• [Exercise description]
Please repeat the lines below, exactly and only, from the one that holds "- 10.0.40.10 (Debian" through the one that holds "CADDY --> GIT".

• [Available data]

--- START ---

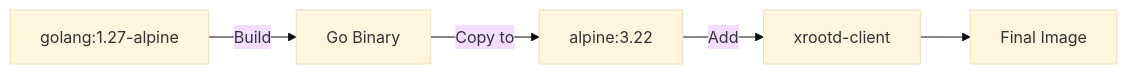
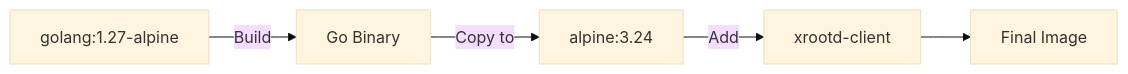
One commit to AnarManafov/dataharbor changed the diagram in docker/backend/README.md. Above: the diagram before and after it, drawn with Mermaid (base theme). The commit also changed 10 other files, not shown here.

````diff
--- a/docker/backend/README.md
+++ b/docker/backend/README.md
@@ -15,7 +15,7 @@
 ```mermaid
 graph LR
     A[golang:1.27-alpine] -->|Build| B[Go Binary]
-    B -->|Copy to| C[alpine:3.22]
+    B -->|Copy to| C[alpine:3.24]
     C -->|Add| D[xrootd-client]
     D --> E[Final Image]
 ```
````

--- END ---
--- START ---

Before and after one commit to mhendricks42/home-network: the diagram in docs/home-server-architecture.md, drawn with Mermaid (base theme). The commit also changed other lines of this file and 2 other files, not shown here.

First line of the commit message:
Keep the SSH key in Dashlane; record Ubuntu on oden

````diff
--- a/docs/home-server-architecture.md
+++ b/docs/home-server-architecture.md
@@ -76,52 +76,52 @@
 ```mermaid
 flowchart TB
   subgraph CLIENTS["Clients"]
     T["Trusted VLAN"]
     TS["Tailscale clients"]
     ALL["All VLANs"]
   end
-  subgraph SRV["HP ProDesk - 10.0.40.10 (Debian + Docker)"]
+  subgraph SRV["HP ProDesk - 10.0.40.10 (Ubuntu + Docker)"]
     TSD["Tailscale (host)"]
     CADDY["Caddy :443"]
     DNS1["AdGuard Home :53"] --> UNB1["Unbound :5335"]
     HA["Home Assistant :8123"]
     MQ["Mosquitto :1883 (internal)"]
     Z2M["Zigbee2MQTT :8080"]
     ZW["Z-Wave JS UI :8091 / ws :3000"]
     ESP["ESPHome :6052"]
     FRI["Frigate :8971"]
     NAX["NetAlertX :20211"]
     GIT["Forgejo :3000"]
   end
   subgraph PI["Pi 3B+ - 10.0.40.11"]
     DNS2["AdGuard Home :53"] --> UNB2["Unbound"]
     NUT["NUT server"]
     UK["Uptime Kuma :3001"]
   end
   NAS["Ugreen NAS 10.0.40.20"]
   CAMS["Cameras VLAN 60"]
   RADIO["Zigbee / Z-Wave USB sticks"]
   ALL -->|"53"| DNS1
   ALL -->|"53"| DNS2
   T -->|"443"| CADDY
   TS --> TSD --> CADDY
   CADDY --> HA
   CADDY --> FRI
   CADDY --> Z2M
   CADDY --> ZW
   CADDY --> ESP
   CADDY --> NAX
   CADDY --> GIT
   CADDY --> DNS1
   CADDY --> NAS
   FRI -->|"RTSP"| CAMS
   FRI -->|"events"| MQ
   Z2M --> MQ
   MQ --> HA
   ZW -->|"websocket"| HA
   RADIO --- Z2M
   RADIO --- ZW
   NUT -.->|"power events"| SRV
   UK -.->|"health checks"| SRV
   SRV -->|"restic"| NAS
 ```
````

--- END ---

• [Written answer]
-  subgraph SRV["HP ProDesk - 10.0.40.10 (Debian + Docker)"]
+  subgraph SRV["HP ProDesk - 10.0.40.10 (Ubuntu + Docker)"]
     TSD["Tailscale (host)"]
     CADDY["Caddy :443"]
     DNS1["AdGuard Home :53"] --> UNB1["Unbound :5335"]
     HA["Home Assistant :8123"]
     MQ["Mosquitto :1883 (internal)"]
     Z2M["Zigbee2MQTT :8080"]
     ZW["Z-Wave JS UI :8091 / ws :3000"]
     ESP["ESPHome :6052"]
     FRI["Frigate :8971"]
     NAX["NetAlertX :20211"]
     GIT["Forgejo :3000"]
   end
   subgraph PI["Pi 3B+ - 10.0.40.11"]
     DNS2["AdGuard Home :53"] --> UNB2["Unbound"]
     NUT["NUT server"]
     UK["Uptime Kuma :3001"]
   end
   NAS["Ugreen NAS 10.0.40.20"]
   CAMS["Cameras VLAN 60"]
   RADIO["Zigbee / Z-Wave USB sticks"]
   ALL -->|"53"| DNS1
   ALL -->|"53"| DNS2
   T -->|"443"| CADDY
   TS --> TSD --> CADDY
   CADDY --> HA
   CADDY --> FRI
   CADDY --> Z2M
   CADDY --> ZW
   CADDY --> ESP
   CADDY --> NAX
   CADDY --> GIT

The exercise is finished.